▶

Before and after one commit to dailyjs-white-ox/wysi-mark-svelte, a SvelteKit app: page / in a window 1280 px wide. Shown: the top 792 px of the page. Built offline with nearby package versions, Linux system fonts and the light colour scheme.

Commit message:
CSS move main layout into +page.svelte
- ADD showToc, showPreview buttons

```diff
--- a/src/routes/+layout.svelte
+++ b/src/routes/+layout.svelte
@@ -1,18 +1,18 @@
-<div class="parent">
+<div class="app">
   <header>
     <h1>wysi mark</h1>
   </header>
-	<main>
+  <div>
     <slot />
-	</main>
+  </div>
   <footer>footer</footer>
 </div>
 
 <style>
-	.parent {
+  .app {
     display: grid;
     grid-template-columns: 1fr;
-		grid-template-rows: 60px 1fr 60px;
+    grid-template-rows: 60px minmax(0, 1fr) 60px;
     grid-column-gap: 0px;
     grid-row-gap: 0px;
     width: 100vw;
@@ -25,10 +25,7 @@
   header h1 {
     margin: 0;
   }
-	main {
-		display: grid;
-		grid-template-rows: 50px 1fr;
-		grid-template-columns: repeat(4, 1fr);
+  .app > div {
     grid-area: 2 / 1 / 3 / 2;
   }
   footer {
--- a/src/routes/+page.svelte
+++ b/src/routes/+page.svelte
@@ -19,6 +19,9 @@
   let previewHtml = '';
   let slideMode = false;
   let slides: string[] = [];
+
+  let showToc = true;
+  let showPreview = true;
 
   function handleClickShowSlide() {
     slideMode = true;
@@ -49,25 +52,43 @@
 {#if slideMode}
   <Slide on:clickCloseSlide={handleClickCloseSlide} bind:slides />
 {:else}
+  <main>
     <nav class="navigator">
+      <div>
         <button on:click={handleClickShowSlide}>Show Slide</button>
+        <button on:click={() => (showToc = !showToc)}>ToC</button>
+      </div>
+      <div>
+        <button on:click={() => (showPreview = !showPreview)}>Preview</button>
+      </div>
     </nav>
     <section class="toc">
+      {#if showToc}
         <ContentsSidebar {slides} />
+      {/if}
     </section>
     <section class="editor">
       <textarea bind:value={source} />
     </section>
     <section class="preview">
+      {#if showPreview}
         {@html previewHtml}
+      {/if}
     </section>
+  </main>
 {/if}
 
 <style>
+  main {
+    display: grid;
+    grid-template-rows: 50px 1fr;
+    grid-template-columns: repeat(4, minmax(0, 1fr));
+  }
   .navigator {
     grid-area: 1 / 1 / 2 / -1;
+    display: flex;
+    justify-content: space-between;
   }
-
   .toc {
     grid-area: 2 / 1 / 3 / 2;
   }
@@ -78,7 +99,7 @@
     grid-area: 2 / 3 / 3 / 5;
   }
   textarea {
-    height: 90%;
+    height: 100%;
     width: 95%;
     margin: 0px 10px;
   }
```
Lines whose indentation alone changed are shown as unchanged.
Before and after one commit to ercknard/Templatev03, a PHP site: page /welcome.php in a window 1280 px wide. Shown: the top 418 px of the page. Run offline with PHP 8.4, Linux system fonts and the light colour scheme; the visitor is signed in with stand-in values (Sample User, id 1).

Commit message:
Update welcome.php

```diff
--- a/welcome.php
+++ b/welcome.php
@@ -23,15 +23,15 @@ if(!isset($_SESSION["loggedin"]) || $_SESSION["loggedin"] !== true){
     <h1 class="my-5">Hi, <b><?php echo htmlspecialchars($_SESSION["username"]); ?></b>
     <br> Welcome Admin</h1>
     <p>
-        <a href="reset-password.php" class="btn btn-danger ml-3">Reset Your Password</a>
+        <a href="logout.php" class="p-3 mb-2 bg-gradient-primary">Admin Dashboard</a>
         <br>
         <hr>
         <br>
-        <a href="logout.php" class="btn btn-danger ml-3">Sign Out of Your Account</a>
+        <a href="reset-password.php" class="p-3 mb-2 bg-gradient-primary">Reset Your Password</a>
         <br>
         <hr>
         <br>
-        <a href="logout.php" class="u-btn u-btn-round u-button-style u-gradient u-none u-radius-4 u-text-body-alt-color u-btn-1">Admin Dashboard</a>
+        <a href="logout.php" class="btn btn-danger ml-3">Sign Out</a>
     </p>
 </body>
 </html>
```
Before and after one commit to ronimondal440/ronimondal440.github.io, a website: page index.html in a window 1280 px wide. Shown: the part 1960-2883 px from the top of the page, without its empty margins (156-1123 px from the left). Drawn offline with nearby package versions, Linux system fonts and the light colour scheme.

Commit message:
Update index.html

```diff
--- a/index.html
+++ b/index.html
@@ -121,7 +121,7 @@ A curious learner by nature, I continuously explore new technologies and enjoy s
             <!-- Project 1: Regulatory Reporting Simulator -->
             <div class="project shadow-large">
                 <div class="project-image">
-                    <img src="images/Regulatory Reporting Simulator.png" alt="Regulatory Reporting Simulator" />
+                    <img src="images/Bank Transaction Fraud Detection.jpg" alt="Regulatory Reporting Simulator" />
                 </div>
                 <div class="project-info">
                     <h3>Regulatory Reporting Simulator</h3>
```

◀

> **Your task**: Restate the whole listing word for word so that no line differs from the original.

> **Output of the task**:
Before and after one commit to dailyjs-white-ox/wysi-mark-svelte, a SvelteKit app: page / in a window 1280 px wide. Shown: the top 792 px of the page. Built offline with nearby package versions, Linux system fonts and the light colour scheme.

Commit message:
CSS move main layout into +page.svelte
- ADD showToc, showPreview buttons

```diff
--- a/src/routes/+layout.svelte
+++ b/src/routes/+layout.svelte
@@ -1,18 +1,18 @@
-<div class="parent">
+<div class="app">
   <header>
     <h1>wysi mark</h1>
   </header>
-	<main>
+  <div>
     <slot />
-	</main>
+  </div>
   <footer>footer</footer>
 </div>
 
 <style>
-	.parent {
+  .app {
     display: grid;
     grid-template-columns: 1fr;
-		grid-template-rows: 60px 1fr 60px;
+    grid-template-rows: 60px minmax(0, 1fr) 60px;
     grid-column-gap: 0px;
     grid-row-gap: 0px;
     width: 100vw;
@@ -25,10 +25,7 @@
   header h1 {
     margin: 0;
   }
-	main {
-		display: grid;
-		grid-template-rows: 50px 1fr;
-		grid-template-columns: repeat(4, 1fr);
+  .app > div {
     grid-area: 2 / 1 / 3 / 2;
   }
   footer {
--- a/src/routes/+page.svelte
+++ b/src/routes/+page.svelte
@@ -19,6 +19,9 @@
   let previewHtml = '';
   let slideMode = false;
   let slides: string[] = [];
+
+  let showToc = true;
+  let showPreview = true;
 
   function handleClickShowSlide() {
     slideMode = true;
@@ -49,25 +52,43 @@
 {#if slideMode}
   <Slide on:clickCloseSlide={handleClickCloseSlide} bind:slides />
 {:else}
+  <main>
     <nav class="navigator">
+      <div>
         <button on:click={handleClickShowSlide}>Show Slide</button>
+        <button on:click={() => (showToc = !showToc)}>ToC</button>
+      </div>
+      <div>
+        <button on:click={() => (showPreview = !showPreview)}>Preview</button>
+      </div>
     </nav>
     <section class="toc">
+      {#if showToc}
         <ContentsSidebar {slides} />
+      {/if}
     </section>
     <section class="editor">
       <textarea bind:value={source} />
     </section>
     <section class="preview">
+      {#if showPreview}
         {@html previewHtml}
+      {/if}
     </section>
+  </main>
 {/if}
 
 <style>
+  main {
+    display: grid;
+    grid-template-rows: 50px 1fr;
+    grid-template-columns: repeat(4, minmax(0, 1fr));
+  }
   .navigator {
     grid-area: 1 / 1 / 2 / -1;
+    display: flex;
+    justify-content: space-between;
   }
-
   .toc {
     grid-area: 2 / 1 / 3 / 2;
   }
@@ -78,7 +99,7 @@
     grid-area: 2 / 3 / 3 / 5;
   }
   textarea {
-    height: 90%;
+    height: 100%;
     width: 95%;
     margin: 0px 10px;
   }
```
Lines whose indentation alone changed are shown as unchanged.
Before and after one commit to ercknard/Templatev03, a PHP site: page /welcome.php in a window 1280 px wide. Shown: the top 418 px of the page. Run offline with PHP 8.4, Linux system fonts and the light colour scheme; the visitor is signed in with stand-in values (Sample User, id 1).

Commit message:
Update welcome.php

```diff
--- a/welcome.php
+++ b/welcome.php
@@ -23,15 +23,15 @@ if(!isset($_SESSION["loggedin"]) || $_SESSION["loggedin"] !== true){
     <h1 class="my-5">Hi, <b><?php echo htmlspecialchars($_SESSION["username"]); ?></b>
     <br> Welcome Admin</h1>
     <p>
-        <a href="reset-password.php" class="btn btn-danger ml-3">Reset Your Password</a>
+        <a href="logout.php" class="p-3 mb-2 bg-gradient-primary">Admin Dashboard</a>
         <br>
         <hr>
         <br>
-        <a href="logout.php" class="btn btn-danger ml-3">Sign Out of Your Account</a>
+        <a href="reset-password.php" class="p-3 mb-2 bg-gradient-primary">Reset Your Password</a>
         <br>
         <hr>
         <br>
-        <a href="logout.php" class="u-btn u-btn-round u-button-style u-gradient u-none u-radius-4 u-text-body-alt-color u-btn-1">Admin Dashboard</a>
+        <a href="logout.php" class="btn btn-danger ml-3">Sign Out</a>
     </p>
 </body>
 </html>
```
Before and after one commit to ronimondal440/ronimondal440.github.io, a website: page index.html in a window 1280 px wide. Shown: the part 1960-2883 px from the top of the page, without its empty margins (156-1123 px from the left). Drawn offline with nearby package versions, Linux system fonts and the light colour scheme.

Commit message:
Update index.html

```diff
--- a/index.html
+++ b/index.html
@@ -121,7 +121,7 @@ A curious learner by nature, I continuously explore new technologies and enjoy s
             <!-- Project 1: Regulatory Reporting Simulator -->
             <div class="project shadow-large">
                 <div class="project-image">
-                    <img src="images/Regulatory Reporting Simulator.png" alt="Regulatory Reporting Simulator" />
+                    <img src="images/Bank Transaction Fraud Detection.jpg" alt="Regulatory Reporting Simulator" />
                 </div>
                 <div class="project-info">
                     <h3>Regulatory Reporting Simulator</h3>
```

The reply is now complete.